I unfortunately had to miss David Finkelstein’s presentation, “The 1,758 1794 Silver Dollars: Recently Found Mint Documents Dated 1794 and 1795.” Fortunately I talked with David earlier in the week and he filled me in on some of his new findings.
As always, I enjoyed talking with the many collectors and dealers that attended the show. Collector and Numismatist Jimmy Hayes knows of my interest and research into current and former collectors and collections of early dollars 1794 to 1804, and in particular Frank M. Stirling of Baton Rouge, LA. At the show Mr. Hayes gave me as a gift an old business card of Stirling’s that I had never seen before. My friend Jim Matthews pointed out the 1795 Flowing Hair Dollar photo on the card was the obverse of the R-8 1795 B-16 Dollar. I have seen this coin and it remains with the Stirling family to this day.
This too may have been an omen as toward the end of the show I was able to place the unique 1795 B-21, BB-28 and the R-7, 1795 B-8, BB-15 Dollars from the Warren Miller Collection with a new early dollar collector.

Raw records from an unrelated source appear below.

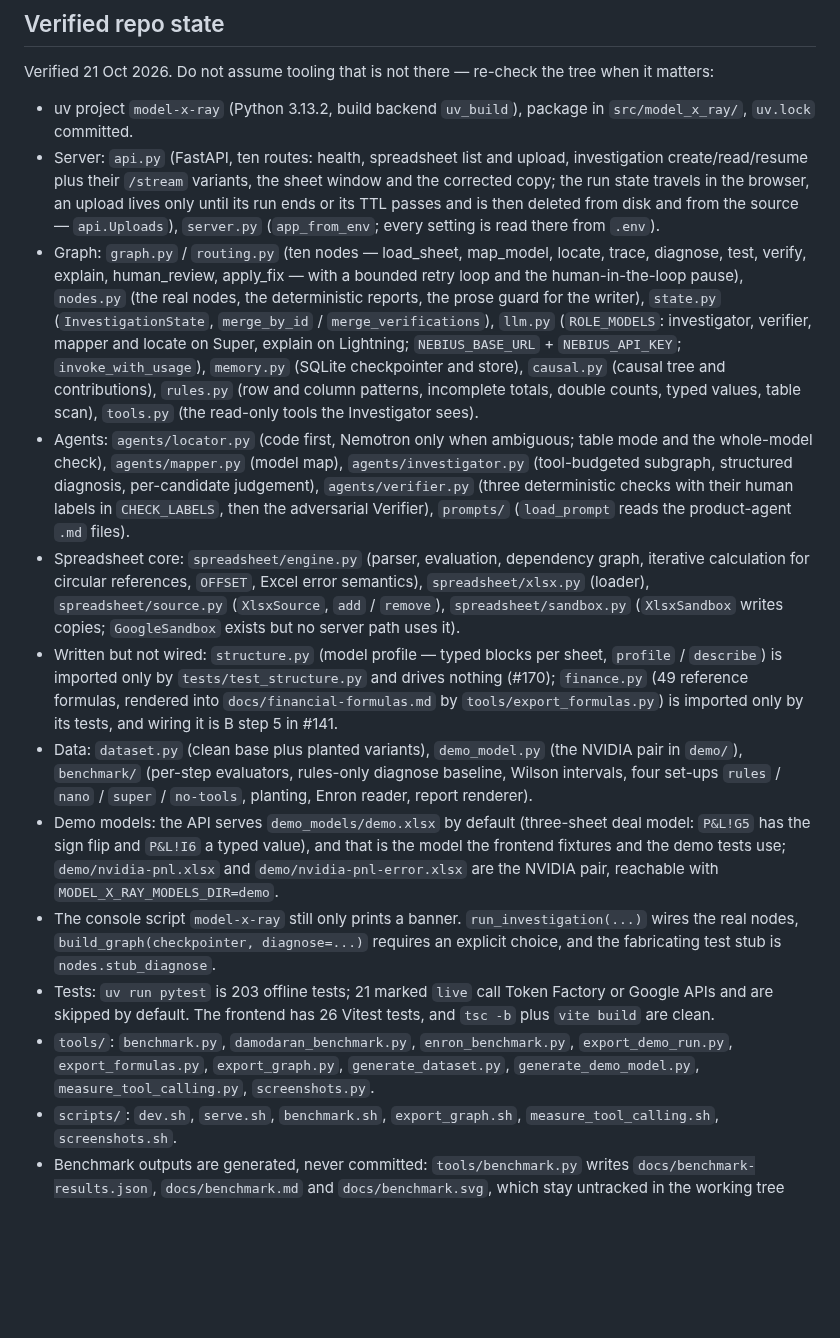
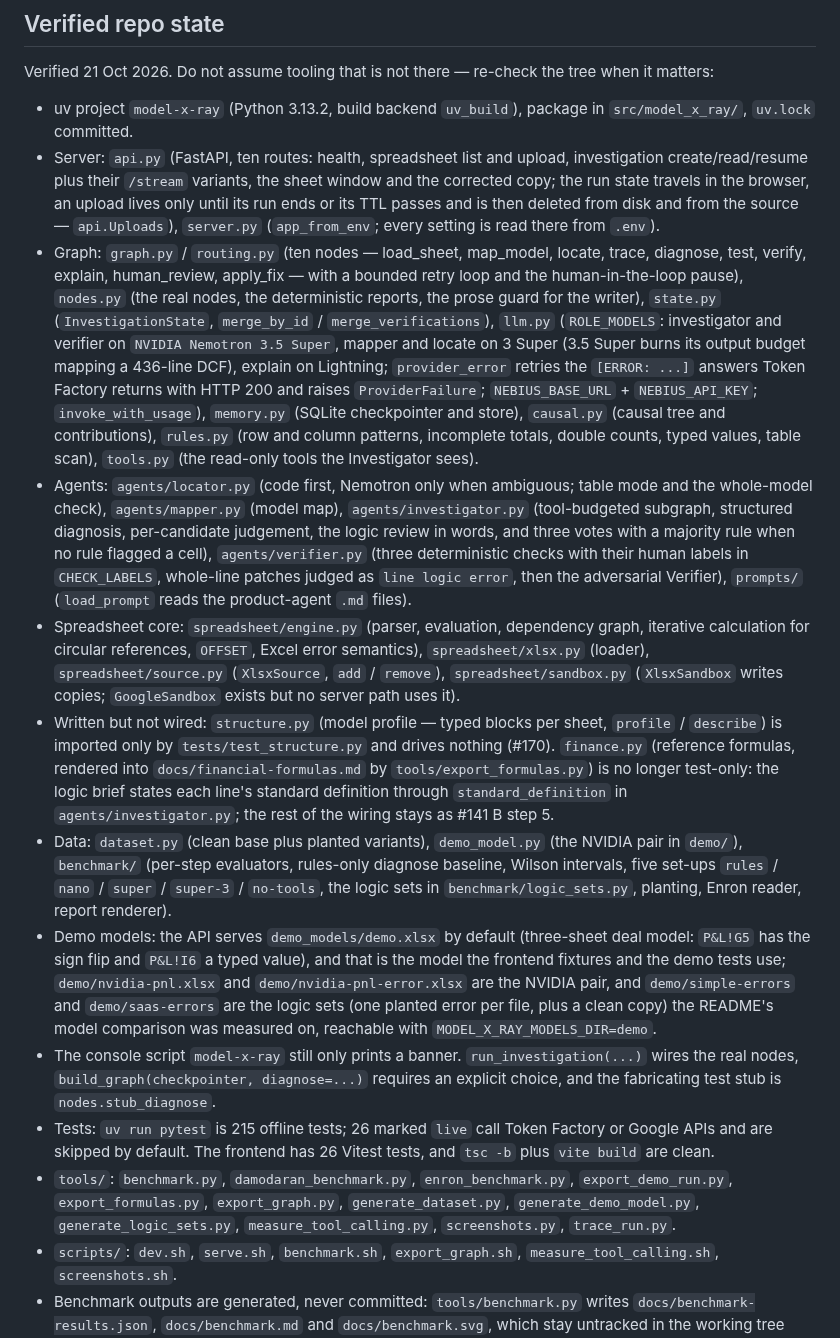
Before and after one commit to ol1ak5/model-x-ray, a Markdown page: AGENTS.md, the part around the change. Drawn GitHub-style; blank space fills up the shorter version.

Commit message:
docs(agents): the verified state after #181
Follow-up to #182, as promised in the review comment. AGENTS.md's
"Verified repo state" no longer matched the tree.

- llm.py: investigator and verifier on Nemotron 3.5 Super, mapper and
  locate on 3 Super (and why), plus provider_error / ProviderFailure.
- investigator.py and verifier.py: the logic review in words, the three
  votes with a majority rule, whole-line patches judged as line logic
  error.
- finance.py is no longer test-only (the logic brief states each line's
  standard definition); structure.py still drives nothing (#170) and the
  rest of the wiring stays as #141 B step 5.
- Benchmark set-ups are five (super-3 joined), generate_logic_sets.py and
  trace_run.py are tools, the logic sets are reachable with
  MODEL_X_RAY_MODELS_DIR=demo, and the offline suite is 215 tests with 26
  marked live.

```diff
--- a/AGENTS.md
+++ b/AGENTS.md
@@ -29,15 +29,15 @@ Verified 21 Oct 2026. Do not assume tooling that is not there — re-check the t
 
 - uv project `model-x-ray` (Python 3.13.2, build backend `uv_build`), package in `src/model_x_ray/`, `uv.lock` committed.
 - Server: `api.py` (FastAPI, ten routes: health, spreadsheet list and upload, investigation create/read/resume plus their `/stream` variants, the sheet window and the corrected copy; the run state travels in the browser, an upload lives only until its run ends or its TTL passes and is then deleted from disk and from the source — `api.Uploads`), `server.py` (`app_from_env`; every setting is read there from `.env`).
-- Graph: `graph.py` / `routing.py` (ten nodes — load_sheet, map_model, locate, trace, diagnose, test, verify, explain, human_review, apply_fix — with a bounded retry loop and the human-in-the-loop pause), `nodes.py` (the real nodes, the deterministic reports, the prose guard for the writer), `state.py` (`InvestigationState`, `merge_by_id` / `merge_verifications`), `llm.py` (`ROLE_MODELS`: investigator, verifier, mapper and locate on Super, explain on Lightning; `NEBIUS_BASE_URL` + `NEBIUS_API_KEY`; `invoke_with_usage`), `memory.py` (SQLite checkpointer and store), `causal.py` (causal tree and contributions), `rules.py` (row and column patterns, incomplete totals, double counts, typed values, table scan), `tools.py` (the read-only tools the Investigator sees).
-- Agents: `agents/locator.py` (code first, Nemotron only when ambiguous; table mode and the whole-model check), `agents/mapper.py` (model map), `agents/investigator.py` (tool-budgeted subgraph, structured diagnosis, per-candidate judgement), `agents/verifier.py` (three deterministic checks with their human labels in `CHECK_LABELS`, then the adversarial Verifier), `prompts/` (`load_prompt` reads the product-agent `.md` files).
+- Graph: `graph.py` / `routing.py` (ten nodes — load_sheet, map_model, locate, trace, diagnose, test, verify, explain, human_review, apply_fix — with a bounded retry loop and the human-in-the-loop pause), `nodes.py` (the real nodes, the deterministic reports, the prose guard for the writer), `state.py` (`InvestigationState`, `merge_by_id` / `merge_verifications`), `llm.py` (`ROLE_MODELS`: investigator and verifier on `NVIDIA Nemotron 3.5 Super`, mapper and locate on 3 Super (3.5 Super burns its output budget mapping a 436-line DCF), explain on Lightning; `provider_error` retries the `[ERROR: ...]` answers Token Factory returns with HTTP 200 and raises `ProviderFailure`; `NEBIUS_BASE_URL` + `NEBIUS_API_KEY`; `invoke_with_usage`), `memory.py` (SQLite checkpointer and store), `causal.py` (causal tree and contributions), `rules.py` (row and column patterns, incomplete totals, double counts, typed values, table scan), `tools.py` (the read-only tools the Investigator sees).
+- Agents: `agents/locator.py` (code first, Nemotron only when ambiguous; table mode and the whole-model check), `agents/mapper.py` (model map), `agents/investigator.py` (tool-budgeted subgraph, structured diagnosis, per-candidate judgement, the logic review in words, and three votes with a majority rule when no rule flagged a cell), `agents/verifier.py` (three deterministic checks with their human labels in `CHECK_LABELS`, whole-line patches judged as `line logic error`, then the adversarial Verifier), `prompts/` (`load_prompt` reads the product-agent `.md` files).
 - Spreadsheet core: `spreadsheet/engine.py` (parser, evaluation, dependency graph, iterative calculation for circular references, `OFFSET`, Excel error semantics), `spreadsheet/xlsx.py` (loader), `spreadsheet/source.py` (`XlsxSource`, `add` / `remove`), `spreadsheet/sandbox.py` (`XlsxSandbox` writes copies; `GoogleSandbox` exists but no server path uses it).
-- Written but not wired: `structure.py` (model profile — typed blocks per sheet, `profile` / `describe`) is imported only by `tests/test_structure.py` and drives nothing (#170); `finance.py` (49 reference formulas, rendered into `docs/financial-formulas.md` by `tools/export_formulas.py`) is imported only by its tests, and wiring it is B step 5 in #141.
-- Data: `dataset.py` (clean base plus planted variants), `demo_model.py` (the NVIDIA pair in `demo/`), `benchmark/` (per-step evaluators, rules-only diagnose baseline, Wilson intervals, four set-ups `rules` / `nano` / `super` / `no-tools`, planting, Enron reader, report renderer).
-- Demo models: the API serves `demo_models/demo.xlsx` by default (three-sheet deal model: `P&L!G5` has the sign flip and `P&L!I6` a typed value), and that is the model the frontend fixtures and the demo tests use; `demo/nvidia-pnl.xlsx` and `demo/nvidia-pnl-error.xlsx` are the NVIDIA pair, reachable with `MODEL_X_RAY_MODELS_DIR=demo`.
+- Written but not wired: `structure.py` (model profile — typed blocks per sheet, `profile` / `describe`) is imported only by `tests/test_structure.py` and drives nothing (#170). `finance.py` (reference formulas, rendered into `docs/financial-formulas.md` by `tools/export_formulas.py`) is no longer test-only: the logic brief states each line's standard definition through `standard_definition` in `agents/investigator.py`; the rest of the wiring stays as #141 B step 5.
+- Data: `dataset.py` (clean base plus planted variants), `demo_model.py` (the NVIDIA pair in `demo/`), `benchmark/` (per-step evaluators, rules-only diagnose baseline, Wilson intervals, five set-ups `rules` / `nano` / `super` / `super-3` / `no-tools`, the logic sets in `benchmark/logic_sets.py`, planting, Enron reader, report renderer).
+- Demo models: the API serves `demo_models/demo.xlsx` by default (three-sheet deal model: `P&L!G5` has the sign flip and `P&L!I6` a typed value), and that is the model the frontend fixtures and the demo tests use; `demo/nvidia-pnl.xlsx` and `demo/nvidia-pnl-error.xlsx` are the NVIDIA pair, and `demo/simple-errors` and `demo/saas-errors` are the logic sets (one planted error per file, plus a clean copy) the README's model comparison was measured on, reachable with `MODEL_X_RAY_MODELS_DIR=demo`.
 - The console script `model-x-ray` still only prints a banner. `run_investigation(...)` wires the real nodes, `build_graph(checkpointer, diagnose=...)` requires an explicit choice, and the fabricating test stub is `nodes.stub_diagnose`.
-- Tests: `uv run pytest` is 203 offline tests; 21 marked `live` call Token Factory or Google APIs and are skipped by default. The frontend has 26 Vitest tests, and `tsc -b` plus `vite build` are clean.
-- `tools/`: `benchmark.py`, `damodaran_benchmark.py`, `enron_benchmark.py`, `export_demo_run.py`, `export_formulas.py`, `export_graph.py`, `generate_dataset.py`, `generate_demo_model.py`, `measure_tool_calling.py`, `screenshots.py`.
+- Tests: `uv run pytest` is 215 offline tests; 26 marked `live` call Token Factory or Google APIs and are skipped by default. The frontend has 26 Vitest tests, and `tsc -b` plus `vite build` are clean.
+- `tools/`: `benchmark.py`, `damodaran_benchmark.py`, `enron_benchmark.py`, `export_demo_run.py`, `export_formulas.py`, `export_graph.py`, `generate_dataset.py`, `generate_demo_model.py`, `generate_logic_sets.py`, `measure_tool_calling.py`, `screenshots.py`, `trace_run.py`.
 - `scripts/`: `dev.sh`, `serve.sh`, `benchmark.sh`, `export_graph.sh`, `measure_tool_calling.sh`, `screenshots.sh`.
 - Benchmark outputs are generated, never committed: `tools/benchmark.py` writes `docs/benchmark-results.json`, `docs/benchmark.md` and `docs/benchmark.svg`, which stay untracked in the working tree after a run; the only committed run is `docs/benchmark-before101.*`. The splits are frozen in `docs/damodaran-split.json` and `docs/enron-split.json`.
 - Dependencies: `fastapi`, `uvicorn`, `langgraph`, `langchain-openai`, `langgraph-checkpoint-sqlite`, `openpyxl`, `python-dotenv`, `google-api-python-client` (imported lazily); dev: `pytest`, `httpx`. `.env.example` lists every variable with empty or default values.
```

The 1795 B-8, BB-15 Dollar is the finest known specimen by far and has passed from early dollar collector to early dollar collector over the years, starting with F.C.C. Boyd (1945 World’s Greatest Collection), Adolph Freidman, Milferd H. Bolender (and the Bolender Plate Coin), K. P. Austin, Alfred and Jacque Ostheimer, H. Roland Willasch, Jim Matthews, and Warren Miller. As Andy Lustig and I purchased the Miller early dollar collection I guess you might say that technically Andy and I have owned the coin (if only for a year or so)! For more on this coin and the rare 1795 Dollars please see my article, “The Story of Bolender’s 1795 Flowing Hair and Draped Bust Dollars” in the latest issue of the John Reich Journal (Volume 27 / Issue 2) on pages 29-38.
All in all a great ANA!
W. David Perkins